Josiah Spode l acquired the site in what is now Church Street, Stoke in 1776 and Spode wares were made there continuously until 2008. In the 19th Century it was one of the two largest potteries in Staffordshire, boasting some 22 bottle ovens and employing around a thousand people. Its story is in some ways typical of many factories in the Potteries – wealthy owners, successive generations of families working there, heavy pollution, child labour, industrial diseases, low life expectancy. Paradoxically, some of the most beautiful ceramic objects ever produced were made there, and were recognised as such throughout the world.
The historic Spode factory is, along with the Coalport works at Ironbridge and the Davenport Works at Longport, one of the last two remaining “great name” ceramics factories from the Industrial Revolution—Wedgwood’s Etruria is all but gone, Minton at Stoke was demolished in recent years and a super-market now stands on the site, the early Worcester and Derby factories are long gone.
The Spode site is also still rich in historic buildings from Josiah ll’s time (1797-1828), including the china terrace, the mould stores and the building which housed a Boulton and Watt beam engine from 1810. Many of these have changed little since they were built and features such as clay lifts, mould stores, china painters’ studios and the counting house can still be seen in more or less their original forms. The unaltered condition of the interiors of some of the buildings since the 19th century adds to the uniqueness of the site.
The site is likely to offer an archaeological feast. Various small excavations in past decades have unearthed thousands of shards and wasters from the late eighteenth and nineteenth centuries, but little from Josiah I’s time or earlier (the site had been a potworks since the 1740s). It is a paradox that although Josiah I died a very rich man after twenty years of production at his factory, to this day very little of what he produced has been positively identified – whatever shards might be found beneath the Spode site could provide the basis for identifying much more.

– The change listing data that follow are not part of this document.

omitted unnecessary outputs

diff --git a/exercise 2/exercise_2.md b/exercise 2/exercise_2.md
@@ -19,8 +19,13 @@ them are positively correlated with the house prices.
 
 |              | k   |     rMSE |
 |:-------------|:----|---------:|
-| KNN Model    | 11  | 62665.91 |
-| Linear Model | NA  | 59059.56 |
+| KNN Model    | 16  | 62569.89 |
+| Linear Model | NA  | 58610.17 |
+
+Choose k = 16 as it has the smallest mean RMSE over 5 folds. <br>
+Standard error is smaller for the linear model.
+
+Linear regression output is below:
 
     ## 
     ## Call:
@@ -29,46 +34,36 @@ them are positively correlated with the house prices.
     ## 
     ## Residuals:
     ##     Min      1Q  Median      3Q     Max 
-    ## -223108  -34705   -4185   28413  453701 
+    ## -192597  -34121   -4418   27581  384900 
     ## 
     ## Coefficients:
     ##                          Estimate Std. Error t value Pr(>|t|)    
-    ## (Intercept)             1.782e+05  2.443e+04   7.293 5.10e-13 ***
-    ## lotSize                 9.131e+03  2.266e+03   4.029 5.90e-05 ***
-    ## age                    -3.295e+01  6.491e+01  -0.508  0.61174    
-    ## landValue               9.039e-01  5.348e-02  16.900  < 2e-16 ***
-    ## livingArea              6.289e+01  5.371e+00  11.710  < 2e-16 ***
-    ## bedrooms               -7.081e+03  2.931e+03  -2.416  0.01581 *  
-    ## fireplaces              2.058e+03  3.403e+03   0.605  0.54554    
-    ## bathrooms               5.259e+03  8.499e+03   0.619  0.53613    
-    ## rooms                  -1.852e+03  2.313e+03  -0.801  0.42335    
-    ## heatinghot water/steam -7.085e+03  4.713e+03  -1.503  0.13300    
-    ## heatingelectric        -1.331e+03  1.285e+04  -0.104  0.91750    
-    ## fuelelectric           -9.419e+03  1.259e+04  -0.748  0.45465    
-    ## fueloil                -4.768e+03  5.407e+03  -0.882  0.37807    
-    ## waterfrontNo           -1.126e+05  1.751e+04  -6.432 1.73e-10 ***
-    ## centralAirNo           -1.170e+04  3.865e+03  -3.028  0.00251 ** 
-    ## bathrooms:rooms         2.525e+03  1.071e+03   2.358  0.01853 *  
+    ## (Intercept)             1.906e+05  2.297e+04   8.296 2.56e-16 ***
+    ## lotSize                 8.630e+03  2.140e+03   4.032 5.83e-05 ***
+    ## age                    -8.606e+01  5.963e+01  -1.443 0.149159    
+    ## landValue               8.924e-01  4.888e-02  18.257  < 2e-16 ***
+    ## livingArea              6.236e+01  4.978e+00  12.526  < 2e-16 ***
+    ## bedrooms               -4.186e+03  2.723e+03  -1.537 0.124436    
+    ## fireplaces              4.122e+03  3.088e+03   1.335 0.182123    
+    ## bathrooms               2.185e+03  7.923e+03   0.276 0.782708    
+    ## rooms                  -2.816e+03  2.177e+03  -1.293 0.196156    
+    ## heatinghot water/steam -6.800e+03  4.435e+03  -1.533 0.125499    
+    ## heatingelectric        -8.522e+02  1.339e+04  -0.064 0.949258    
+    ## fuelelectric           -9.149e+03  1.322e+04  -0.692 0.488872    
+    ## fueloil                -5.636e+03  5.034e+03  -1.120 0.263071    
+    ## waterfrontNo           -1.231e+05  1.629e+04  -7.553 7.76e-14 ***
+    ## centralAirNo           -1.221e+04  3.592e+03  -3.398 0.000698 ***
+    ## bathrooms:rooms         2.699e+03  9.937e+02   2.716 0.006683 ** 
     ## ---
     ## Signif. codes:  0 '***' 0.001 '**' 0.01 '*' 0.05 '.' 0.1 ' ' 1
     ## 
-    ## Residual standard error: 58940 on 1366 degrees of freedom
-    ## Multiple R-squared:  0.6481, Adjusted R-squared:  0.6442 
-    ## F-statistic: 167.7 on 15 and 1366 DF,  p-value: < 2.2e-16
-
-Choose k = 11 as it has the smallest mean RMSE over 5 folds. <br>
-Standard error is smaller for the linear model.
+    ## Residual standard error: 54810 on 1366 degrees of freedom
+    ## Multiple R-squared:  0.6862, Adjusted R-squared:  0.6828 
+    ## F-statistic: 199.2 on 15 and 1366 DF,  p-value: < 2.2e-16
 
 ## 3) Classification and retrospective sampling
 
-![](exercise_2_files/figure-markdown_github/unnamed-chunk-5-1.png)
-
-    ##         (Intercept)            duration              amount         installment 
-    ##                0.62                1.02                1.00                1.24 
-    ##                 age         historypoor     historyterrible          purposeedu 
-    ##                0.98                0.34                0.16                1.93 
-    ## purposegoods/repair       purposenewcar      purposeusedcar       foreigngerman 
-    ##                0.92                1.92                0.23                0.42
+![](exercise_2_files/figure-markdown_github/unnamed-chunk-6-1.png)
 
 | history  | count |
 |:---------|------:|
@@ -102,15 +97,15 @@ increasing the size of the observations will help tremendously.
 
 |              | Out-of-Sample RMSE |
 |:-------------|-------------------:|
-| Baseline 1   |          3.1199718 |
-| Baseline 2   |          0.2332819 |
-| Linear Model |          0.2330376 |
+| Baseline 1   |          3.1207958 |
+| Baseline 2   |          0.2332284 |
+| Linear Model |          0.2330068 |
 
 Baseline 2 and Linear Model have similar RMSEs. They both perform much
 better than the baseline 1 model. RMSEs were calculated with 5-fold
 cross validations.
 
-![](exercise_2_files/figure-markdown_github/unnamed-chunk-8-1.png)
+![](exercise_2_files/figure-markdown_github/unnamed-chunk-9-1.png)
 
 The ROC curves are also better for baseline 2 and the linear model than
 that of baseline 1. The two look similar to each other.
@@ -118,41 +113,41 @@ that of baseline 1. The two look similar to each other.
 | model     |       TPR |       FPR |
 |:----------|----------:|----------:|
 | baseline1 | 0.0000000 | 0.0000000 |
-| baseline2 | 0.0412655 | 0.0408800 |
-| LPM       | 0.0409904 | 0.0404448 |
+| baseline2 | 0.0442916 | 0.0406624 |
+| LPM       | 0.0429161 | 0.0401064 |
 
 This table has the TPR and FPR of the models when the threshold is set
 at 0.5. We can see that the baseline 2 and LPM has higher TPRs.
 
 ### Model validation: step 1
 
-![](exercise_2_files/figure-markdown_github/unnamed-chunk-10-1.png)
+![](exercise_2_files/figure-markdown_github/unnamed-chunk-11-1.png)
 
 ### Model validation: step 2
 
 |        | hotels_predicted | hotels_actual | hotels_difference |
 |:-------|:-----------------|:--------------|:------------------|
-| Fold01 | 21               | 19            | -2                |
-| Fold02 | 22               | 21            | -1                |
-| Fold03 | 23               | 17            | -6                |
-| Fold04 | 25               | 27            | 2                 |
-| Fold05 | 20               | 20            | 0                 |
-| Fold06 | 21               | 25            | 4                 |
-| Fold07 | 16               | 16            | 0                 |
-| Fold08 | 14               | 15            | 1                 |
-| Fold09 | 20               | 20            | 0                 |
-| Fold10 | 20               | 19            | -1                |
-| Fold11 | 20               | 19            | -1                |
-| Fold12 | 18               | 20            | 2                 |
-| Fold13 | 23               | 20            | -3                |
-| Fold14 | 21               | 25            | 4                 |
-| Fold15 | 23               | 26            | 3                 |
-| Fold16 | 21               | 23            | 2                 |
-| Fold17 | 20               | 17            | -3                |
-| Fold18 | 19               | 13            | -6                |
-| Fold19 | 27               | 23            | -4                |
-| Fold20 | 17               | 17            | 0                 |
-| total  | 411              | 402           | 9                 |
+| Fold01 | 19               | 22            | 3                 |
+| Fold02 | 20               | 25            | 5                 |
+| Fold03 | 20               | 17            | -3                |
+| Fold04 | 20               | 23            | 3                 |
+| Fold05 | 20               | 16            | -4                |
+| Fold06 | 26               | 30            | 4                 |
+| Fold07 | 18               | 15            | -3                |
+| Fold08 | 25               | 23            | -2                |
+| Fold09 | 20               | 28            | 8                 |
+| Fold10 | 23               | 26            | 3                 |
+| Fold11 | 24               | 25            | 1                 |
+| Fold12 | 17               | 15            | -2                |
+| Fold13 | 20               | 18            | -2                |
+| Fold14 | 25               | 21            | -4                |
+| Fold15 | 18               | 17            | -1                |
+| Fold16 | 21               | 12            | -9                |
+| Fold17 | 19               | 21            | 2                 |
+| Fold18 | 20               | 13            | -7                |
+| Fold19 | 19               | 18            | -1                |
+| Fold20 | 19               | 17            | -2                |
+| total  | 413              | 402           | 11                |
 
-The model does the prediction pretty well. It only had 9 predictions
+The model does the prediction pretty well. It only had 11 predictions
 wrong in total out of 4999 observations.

In recent years, the condition of many of the buildings on the Spode site has deteriorated, especially after 2008 when Spode ceased manufacturing. In 2016, the owner of the site, Stoke on Trent City Council, commenced a major regeneration project. Substantial structural repairs are being made to several of the historic buildings, including the China Terrace and the first phase refurbishment of the buildings in which the Spode Museum Trust Heritage Centre is located together with other early buildings which are earmarked for use as craft workshops, a restaurant, student accommodation and some retail activities. Some unwanted 20th century buildings have been demolished and their absence has enhanced the visual impact of the historic buildings that remain.
The town of Stoke was built around Spode. Many of its streets, which still survive in part, were built by Josiah II and the early Copelands to house their workers. The Spode site is not just of National importance from an historical perspective, but is also the centrepiece of Stoke Town’s heritage. The refurbishment work is not yet complete, but the Council’s intention is that the site will evolve into a Creative Village reflecting its history and its heritage contribution.